- Assignment: Scan the data below and state how many of its lines contain the word "function", giving only the figure.

- Given entries:
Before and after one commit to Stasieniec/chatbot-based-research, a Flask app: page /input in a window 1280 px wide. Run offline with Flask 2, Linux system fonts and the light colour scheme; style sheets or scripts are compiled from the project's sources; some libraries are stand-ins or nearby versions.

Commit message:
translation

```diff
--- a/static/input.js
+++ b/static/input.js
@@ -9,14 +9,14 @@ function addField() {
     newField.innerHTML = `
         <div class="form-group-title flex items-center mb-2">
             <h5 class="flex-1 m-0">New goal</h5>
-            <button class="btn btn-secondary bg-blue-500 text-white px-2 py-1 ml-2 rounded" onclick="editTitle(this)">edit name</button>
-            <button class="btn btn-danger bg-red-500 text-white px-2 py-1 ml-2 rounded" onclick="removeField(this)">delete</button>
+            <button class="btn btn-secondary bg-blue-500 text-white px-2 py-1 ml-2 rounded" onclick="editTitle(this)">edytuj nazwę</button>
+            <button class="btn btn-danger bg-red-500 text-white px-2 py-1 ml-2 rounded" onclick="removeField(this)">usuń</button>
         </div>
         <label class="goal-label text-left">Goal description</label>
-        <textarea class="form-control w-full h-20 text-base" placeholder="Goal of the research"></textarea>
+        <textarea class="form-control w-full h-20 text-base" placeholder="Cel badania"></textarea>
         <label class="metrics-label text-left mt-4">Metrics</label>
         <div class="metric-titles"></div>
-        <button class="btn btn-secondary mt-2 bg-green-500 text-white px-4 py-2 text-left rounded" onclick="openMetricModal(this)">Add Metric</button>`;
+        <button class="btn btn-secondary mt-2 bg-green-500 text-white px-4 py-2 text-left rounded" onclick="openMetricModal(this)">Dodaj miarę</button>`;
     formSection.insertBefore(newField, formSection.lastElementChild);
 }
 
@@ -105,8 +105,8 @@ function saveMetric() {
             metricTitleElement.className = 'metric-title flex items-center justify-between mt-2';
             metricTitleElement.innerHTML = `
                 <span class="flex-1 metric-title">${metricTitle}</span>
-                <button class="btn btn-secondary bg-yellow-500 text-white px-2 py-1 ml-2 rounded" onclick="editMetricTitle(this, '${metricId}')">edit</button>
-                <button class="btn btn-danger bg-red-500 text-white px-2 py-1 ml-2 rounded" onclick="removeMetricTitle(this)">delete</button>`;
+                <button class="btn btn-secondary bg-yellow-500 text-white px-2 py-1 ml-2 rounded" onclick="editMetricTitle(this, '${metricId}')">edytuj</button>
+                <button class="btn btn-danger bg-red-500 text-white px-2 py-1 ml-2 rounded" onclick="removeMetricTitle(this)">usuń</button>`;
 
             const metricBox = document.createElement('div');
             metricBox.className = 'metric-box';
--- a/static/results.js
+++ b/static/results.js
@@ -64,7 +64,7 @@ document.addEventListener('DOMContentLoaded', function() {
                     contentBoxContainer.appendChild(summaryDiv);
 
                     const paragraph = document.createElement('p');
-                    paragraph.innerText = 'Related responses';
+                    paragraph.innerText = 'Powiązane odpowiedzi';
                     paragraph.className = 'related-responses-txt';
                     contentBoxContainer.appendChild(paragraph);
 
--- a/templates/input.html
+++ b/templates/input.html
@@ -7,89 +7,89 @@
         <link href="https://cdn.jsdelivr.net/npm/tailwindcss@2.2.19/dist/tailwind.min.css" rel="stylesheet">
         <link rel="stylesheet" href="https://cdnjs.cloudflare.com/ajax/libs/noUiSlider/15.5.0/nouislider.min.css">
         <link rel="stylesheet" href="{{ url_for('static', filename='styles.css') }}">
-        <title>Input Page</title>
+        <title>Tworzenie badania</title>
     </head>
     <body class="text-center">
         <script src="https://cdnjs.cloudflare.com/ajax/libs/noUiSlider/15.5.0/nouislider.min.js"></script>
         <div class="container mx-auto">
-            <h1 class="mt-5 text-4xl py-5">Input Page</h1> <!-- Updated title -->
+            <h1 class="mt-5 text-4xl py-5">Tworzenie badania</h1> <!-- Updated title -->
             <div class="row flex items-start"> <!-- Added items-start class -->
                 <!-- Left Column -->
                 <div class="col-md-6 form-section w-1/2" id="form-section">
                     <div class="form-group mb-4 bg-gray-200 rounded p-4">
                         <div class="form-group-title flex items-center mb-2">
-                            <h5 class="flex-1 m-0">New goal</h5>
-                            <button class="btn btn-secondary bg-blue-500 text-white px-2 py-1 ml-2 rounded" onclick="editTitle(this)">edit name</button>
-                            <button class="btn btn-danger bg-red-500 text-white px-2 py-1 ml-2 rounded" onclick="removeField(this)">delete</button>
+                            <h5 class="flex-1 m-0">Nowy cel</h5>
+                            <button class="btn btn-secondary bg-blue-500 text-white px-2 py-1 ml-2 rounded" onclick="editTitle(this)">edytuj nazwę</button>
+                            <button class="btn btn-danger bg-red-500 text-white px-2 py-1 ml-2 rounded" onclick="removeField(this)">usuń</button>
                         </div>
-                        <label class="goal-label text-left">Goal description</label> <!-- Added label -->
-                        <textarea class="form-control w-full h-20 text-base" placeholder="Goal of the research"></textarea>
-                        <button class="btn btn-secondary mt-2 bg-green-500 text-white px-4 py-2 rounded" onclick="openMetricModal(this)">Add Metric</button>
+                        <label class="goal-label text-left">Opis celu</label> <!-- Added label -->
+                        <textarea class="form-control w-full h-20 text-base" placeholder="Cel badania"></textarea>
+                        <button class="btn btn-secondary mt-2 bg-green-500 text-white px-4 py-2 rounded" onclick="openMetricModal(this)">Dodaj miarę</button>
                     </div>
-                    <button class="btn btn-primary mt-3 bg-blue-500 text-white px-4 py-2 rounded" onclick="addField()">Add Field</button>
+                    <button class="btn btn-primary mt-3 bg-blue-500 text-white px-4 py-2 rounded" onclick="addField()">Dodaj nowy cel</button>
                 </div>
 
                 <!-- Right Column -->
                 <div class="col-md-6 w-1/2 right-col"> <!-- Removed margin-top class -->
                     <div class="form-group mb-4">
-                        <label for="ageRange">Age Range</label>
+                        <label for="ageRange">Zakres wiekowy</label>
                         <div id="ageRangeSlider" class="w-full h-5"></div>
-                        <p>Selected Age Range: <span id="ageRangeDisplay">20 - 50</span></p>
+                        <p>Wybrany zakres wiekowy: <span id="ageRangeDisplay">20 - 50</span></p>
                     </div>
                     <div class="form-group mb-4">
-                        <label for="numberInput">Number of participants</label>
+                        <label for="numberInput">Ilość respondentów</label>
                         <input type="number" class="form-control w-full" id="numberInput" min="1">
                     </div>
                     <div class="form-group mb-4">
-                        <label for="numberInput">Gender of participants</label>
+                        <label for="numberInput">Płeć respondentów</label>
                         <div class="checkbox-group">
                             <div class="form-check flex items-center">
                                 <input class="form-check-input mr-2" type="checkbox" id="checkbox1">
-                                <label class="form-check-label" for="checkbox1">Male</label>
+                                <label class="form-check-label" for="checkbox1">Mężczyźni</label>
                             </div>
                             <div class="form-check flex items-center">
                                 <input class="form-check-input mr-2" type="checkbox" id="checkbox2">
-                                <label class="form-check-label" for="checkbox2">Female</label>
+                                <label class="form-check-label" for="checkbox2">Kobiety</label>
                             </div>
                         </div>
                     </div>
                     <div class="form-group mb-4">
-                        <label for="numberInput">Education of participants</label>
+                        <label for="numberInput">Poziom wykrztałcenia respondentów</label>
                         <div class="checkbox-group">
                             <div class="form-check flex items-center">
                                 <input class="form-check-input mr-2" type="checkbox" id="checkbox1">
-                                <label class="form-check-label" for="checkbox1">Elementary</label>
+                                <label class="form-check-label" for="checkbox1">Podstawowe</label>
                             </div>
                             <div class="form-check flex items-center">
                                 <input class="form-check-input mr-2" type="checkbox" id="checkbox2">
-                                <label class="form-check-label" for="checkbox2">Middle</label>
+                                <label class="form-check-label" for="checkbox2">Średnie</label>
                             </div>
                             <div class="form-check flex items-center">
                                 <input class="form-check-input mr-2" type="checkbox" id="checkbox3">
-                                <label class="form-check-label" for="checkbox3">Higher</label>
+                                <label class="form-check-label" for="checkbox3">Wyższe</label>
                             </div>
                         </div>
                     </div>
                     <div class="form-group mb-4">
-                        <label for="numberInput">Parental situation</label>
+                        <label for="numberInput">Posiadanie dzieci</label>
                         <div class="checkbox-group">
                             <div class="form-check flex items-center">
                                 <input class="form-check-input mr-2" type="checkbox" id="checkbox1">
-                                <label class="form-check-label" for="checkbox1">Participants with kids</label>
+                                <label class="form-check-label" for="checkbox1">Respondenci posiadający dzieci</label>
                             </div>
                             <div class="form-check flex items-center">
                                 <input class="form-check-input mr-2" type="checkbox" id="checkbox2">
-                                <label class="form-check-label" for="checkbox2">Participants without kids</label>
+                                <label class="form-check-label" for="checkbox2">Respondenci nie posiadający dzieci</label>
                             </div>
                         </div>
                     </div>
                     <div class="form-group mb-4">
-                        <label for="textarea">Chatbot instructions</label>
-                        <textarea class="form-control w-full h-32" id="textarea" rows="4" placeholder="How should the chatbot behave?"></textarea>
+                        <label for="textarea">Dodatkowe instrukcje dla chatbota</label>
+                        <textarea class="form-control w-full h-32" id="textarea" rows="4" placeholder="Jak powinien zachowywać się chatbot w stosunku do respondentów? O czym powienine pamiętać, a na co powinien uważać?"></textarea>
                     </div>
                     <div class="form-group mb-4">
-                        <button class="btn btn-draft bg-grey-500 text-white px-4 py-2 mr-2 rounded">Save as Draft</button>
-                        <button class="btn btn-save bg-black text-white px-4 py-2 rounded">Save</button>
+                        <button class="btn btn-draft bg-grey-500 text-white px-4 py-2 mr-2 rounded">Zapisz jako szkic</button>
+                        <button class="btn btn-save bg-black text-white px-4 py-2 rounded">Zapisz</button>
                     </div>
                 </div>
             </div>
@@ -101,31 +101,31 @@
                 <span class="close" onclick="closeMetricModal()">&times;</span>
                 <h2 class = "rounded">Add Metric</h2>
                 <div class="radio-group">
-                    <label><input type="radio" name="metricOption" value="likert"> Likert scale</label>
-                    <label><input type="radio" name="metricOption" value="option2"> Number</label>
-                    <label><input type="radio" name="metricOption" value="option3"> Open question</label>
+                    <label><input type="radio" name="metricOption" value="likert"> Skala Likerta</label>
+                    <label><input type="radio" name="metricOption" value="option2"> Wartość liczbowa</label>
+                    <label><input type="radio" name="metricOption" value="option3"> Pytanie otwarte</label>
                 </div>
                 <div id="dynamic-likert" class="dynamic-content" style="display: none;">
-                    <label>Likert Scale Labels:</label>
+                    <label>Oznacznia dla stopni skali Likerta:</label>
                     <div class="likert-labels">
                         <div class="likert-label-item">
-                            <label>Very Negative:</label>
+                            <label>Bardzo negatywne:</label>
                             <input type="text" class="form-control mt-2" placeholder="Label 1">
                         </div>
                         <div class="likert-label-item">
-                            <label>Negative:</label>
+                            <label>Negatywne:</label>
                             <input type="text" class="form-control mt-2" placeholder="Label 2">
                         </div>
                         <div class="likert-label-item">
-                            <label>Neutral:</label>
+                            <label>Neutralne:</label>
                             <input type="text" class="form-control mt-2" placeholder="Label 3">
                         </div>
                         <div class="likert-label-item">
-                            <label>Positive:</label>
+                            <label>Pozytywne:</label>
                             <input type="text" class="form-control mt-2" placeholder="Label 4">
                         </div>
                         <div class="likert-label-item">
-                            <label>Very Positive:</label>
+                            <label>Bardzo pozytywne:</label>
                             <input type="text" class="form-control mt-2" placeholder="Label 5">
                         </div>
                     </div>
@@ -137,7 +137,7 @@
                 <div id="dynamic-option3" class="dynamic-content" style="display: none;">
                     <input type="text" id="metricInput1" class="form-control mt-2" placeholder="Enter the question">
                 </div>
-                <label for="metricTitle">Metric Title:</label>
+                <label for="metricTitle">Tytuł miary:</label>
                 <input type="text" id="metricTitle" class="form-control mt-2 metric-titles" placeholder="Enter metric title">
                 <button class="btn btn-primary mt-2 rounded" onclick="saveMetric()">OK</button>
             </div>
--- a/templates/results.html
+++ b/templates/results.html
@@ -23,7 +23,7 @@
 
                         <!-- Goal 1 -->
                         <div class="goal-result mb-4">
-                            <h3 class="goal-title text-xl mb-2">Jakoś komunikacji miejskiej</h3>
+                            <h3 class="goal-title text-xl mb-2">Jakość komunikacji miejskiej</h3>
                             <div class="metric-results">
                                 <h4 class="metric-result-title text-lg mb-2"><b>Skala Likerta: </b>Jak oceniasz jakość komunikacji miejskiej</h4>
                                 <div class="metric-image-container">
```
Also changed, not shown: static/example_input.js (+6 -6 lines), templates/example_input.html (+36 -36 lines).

- Output: 3